**THE PROBLEM**
For the word "paginas", copy every line of the material that includes it.

———

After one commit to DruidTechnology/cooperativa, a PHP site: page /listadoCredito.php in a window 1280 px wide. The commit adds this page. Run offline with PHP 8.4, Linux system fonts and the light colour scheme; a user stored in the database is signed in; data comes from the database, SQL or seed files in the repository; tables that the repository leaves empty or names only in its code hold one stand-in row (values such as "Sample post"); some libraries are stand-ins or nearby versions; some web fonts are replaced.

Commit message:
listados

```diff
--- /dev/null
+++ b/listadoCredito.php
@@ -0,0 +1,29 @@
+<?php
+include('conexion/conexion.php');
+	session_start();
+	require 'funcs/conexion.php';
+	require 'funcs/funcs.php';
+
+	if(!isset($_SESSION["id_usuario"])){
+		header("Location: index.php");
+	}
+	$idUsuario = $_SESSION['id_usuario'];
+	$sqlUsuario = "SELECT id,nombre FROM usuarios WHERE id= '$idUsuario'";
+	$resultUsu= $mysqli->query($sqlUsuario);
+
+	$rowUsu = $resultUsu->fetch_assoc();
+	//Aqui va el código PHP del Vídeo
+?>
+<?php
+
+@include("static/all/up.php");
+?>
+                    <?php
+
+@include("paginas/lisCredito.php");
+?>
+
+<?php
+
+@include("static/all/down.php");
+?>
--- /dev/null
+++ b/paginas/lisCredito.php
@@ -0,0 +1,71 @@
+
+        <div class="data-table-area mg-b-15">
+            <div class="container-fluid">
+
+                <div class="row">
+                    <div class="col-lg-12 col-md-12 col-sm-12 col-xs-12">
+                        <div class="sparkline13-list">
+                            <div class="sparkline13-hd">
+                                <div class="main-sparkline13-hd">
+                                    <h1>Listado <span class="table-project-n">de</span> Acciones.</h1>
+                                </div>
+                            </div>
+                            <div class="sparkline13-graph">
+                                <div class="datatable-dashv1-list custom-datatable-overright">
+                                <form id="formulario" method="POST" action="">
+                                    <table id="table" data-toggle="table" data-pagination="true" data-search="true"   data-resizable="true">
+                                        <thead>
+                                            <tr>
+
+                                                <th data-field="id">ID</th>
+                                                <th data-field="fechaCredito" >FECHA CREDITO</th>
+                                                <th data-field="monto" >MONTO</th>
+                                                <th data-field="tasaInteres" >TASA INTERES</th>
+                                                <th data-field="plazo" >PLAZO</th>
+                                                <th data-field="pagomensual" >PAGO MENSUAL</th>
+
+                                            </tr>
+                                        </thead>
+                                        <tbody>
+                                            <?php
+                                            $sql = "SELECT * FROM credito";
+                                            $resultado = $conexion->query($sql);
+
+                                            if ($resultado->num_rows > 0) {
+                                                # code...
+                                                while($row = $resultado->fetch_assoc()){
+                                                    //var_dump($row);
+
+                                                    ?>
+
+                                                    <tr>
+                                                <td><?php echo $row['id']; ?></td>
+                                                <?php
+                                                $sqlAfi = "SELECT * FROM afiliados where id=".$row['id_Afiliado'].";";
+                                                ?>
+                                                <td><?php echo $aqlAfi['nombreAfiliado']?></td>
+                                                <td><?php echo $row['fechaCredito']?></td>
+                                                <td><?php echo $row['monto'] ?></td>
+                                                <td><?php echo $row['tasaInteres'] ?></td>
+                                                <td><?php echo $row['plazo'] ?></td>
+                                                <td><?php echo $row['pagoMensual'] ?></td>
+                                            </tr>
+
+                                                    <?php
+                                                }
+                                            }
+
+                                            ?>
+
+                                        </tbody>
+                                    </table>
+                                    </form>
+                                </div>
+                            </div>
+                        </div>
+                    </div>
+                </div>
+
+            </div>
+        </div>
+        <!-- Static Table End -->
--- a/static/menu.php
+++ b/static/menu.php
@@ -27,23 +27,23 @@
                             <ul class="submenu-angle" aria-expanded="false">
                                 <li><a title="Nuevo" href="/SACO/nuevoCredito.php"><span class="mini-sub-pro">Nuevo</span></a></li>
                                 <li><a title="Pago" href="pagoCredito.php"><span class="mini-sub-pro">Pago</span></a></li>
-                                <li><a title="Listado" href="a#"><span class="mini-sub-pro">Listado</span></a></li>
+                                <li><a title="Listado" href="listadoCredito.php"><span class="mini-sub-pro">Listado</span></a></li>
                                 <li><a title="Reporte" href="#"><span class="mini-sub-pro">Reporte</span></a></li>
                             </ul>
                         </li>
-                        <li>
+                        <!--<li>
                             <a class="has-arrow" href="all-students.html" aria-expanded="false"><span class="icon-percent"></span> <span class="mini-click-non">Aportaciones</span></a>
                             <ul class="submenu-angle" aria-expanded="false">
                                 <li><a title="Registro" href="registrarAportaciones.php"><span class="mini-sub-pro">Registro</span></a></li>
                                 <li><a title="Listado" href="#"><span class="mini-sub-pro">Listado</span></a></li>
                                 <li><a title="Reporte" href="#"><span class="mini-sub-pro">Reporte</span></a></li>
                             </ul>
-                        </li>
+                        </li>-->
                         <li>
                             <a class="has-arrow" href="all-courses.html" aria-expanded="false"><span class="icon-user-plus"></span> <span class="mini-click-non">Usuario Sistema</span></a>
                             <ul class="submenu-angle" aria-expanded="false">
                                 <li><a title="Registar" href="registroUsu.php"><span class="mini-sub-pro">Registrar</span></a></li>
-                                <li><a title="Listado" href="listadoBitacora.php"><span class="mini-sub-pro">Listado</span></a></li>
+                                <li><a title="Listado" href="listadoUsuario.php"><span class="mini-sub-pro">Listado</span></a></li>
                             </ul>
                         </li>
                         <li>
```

———

**RESULT OF THE TASK**
+@include("paginas/lisCredito.php");
+++ b/paginas/lisCredito.php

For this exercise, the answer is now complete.